There's a lot of confusion about bottled cocktails - what they are, what it takes to make them, the effort and energy needed to make the program work, and what the pay-off might be?
We’ll be answering some of those questions and more at the Nightclub & Bar Show seminar on Monday I'll be leading about bottled cocktails. The panelists - bartender Danny Ronen who works with Kathy Casey Food Studios and Liquid Kitchen on bar programs for operations large, medium and small; Jen Colliau, San Francisco bartender and syrup entrepreneur at Slow Hand Foods who is currently getting ready to launch the bar and cafe The Long Now, and Trevor Frye, top barman at Washington, DC's Jack Rose Saloon and Dram and Grain, where nightly a slew of non-carbonated and bottled Mother-in-Law cocktails are served.

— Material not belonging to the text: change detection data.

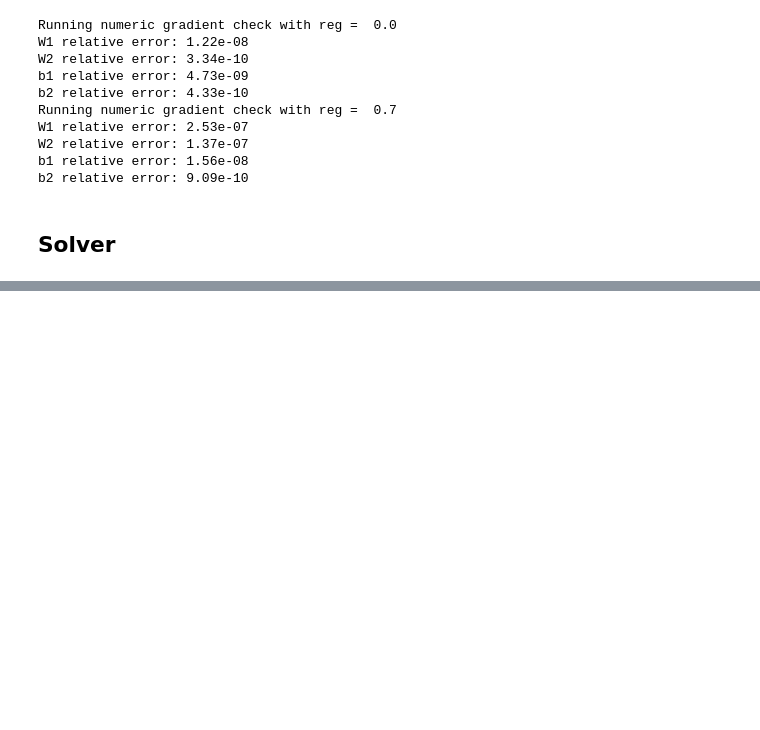
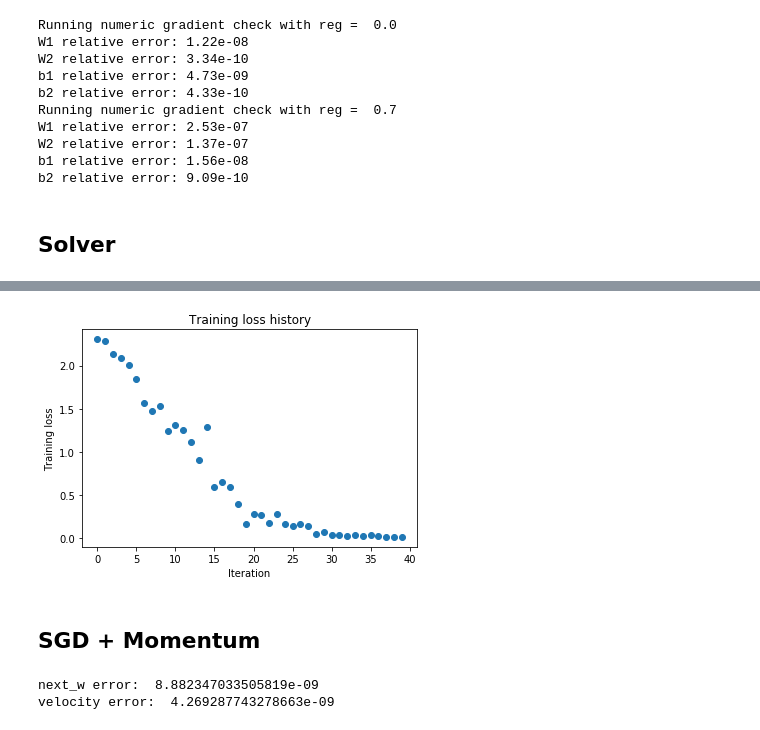
Before and after one commit to FortiLeiZhang/cs231n, a Jupyter notebook: code/cs231n/assignment2/FullyConnectedNets.ipynb, the cells around one changed output, grey strips where cells are left out. Saved outputs shown, nothing was run; the diff lists cells and outputs as text; code cells hidden in the pictures; blank space fills up the shorter version.

```diff
--- a/code/cs231n/assignment2/FullyConnectedNets.ipynb
+++ b/code/cs231n/assignment2/FullyConnectedNets.ipynb
@@ -252,0 +375,26 @@ solver.train()
+# %%
+num_train = 50
+small_data = {
+    'X_train': data['X_train'][:num_train],
+    'y_train': data['y_train'][:num_train],
+    'X_val': data['X_val'],
+    'y_val': data['y_val'],
+}
+
+weight_scale = 2e-2
+learning_rate = 2.8e-2
+
+model = FullyConnectedNet([100, 100, 100, 100], weight_scale=weight_scale)
+
+solver = Solver(model, small_data,
+               print_every=10, num_epoch=20, batch_size=25,
+               update_rule='sgd', optim_config={'learning_rate': learning_rate})
+
+solver.train()
+
+plt.plot(solver.loss_history, 'o')
+plt.title('Training loss history')
+plt.xlabel('Iteration')
+plt.ylabel('Training loss')
+plt.show()
+# %% [output]
@@ -252,0 +418,4 @@ solver.train()
+[figure, added]
+# %% [markdown]
+SGD + Momentum
+---
@@ -252,0 +424,25 @@ solver.train()
+# %%
+N, D = 4, 5
+w = np.linspace(-0.4, 0.6, num=N*D).reshape(N, D)
+dw = np.linspace(-0.6, 0.4, num=N*D).reshape(N, D)
+v = np.linspace(0.6, 0.9, num=N*D).reshape(N, D)
+
+config = {'learning_rate': 1e-3, 'velocity': v}
+next_w, next_config = sgd_momentum(w, dw, config)
+
+expected_next_w = np.asarray([
+  [ 0.1406,      0.20738947,  0.27417895,  0.34096842,  0.40775789],
+  [ 0.47454737,  0.54133684,  0.60812632,  0.67491579,  0.74170526],
+  [ 0.80849474,  0.87528421,  0.94207368,  1.00886316,  1.07565263],
+  [ 1.14244211,  1.20923158,  1.27602105,  1.34281053,  1.4096    ]])
+expected_velocity = np.asarray([
+  [ 0.5406,      0.55475789,  0.56891579, 0.58307368,  0.59723158],
+  [ 0.61138947,  0.62554737,  0.63970526,  0.65386316,  0.66802105],
+  [ 0.68217895,  0.69633684,  0.71049474,  0.72465263,  0.73881053],
+  [ 0.75296842,  0.76712632,  0.78128421,  0.79544211,  0.8096    ]])
+
+print('next_w error: ', rel_error(next_w, expected_next_w))
+print('velocity error: ', rel_error(expected_velocity, next_config['velocity']))
+# %% [output]
+next_w error:  8.882347033505819e-09
+velocity error:  4.269287743278663e-09
```
Also changed, not shown: parts of 10 cells of this notebook, 4 other files.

Trevor is a case in point: many people have come to believe that the only reason to bottle a cocktail is to carbonate it, but that's not the case. The value derived from pre-batching and premeasuring a drink are the two main attributes of a bottled cocktail program - a perfectly made drink ready to go is a bartender's dream, a time-shifting and work-saving device that if made properly is a far better solution to a crowd of thirsty customers than a handful of bottled beers.
If you've thought about serving punch, for example, or do so even now, then bottling is just the next step. Most punch recipes were derived from a need to serve many guests a refreshing drink all at once - what better describes the advantages of bottled cocktails? Of course, these drinks won't keep forever especially if citrus is involved. But if an operation isn't busy enough to sell through a couple dozen bottled cocktails per shift, then the idea either needs better promotion or should be trashed.
In other words, don't start attempting to get into bottling cocktails because it seems so cool or because business is slow and you need a new trick to attract a crowd; bottling works best when you already have the crowd, or in the case of hotel operations, you want to be able to serve well-made drinks in new ways that will be convenient for your guests.
We'll touch on the differences between citrus and non-citrus, carbonated and non-carbonated, the best practices in quality assurance, and other, non-technical issues. And if you can't make it, look for a post-show report here in the next few weeks.
Photo by Jon Estrada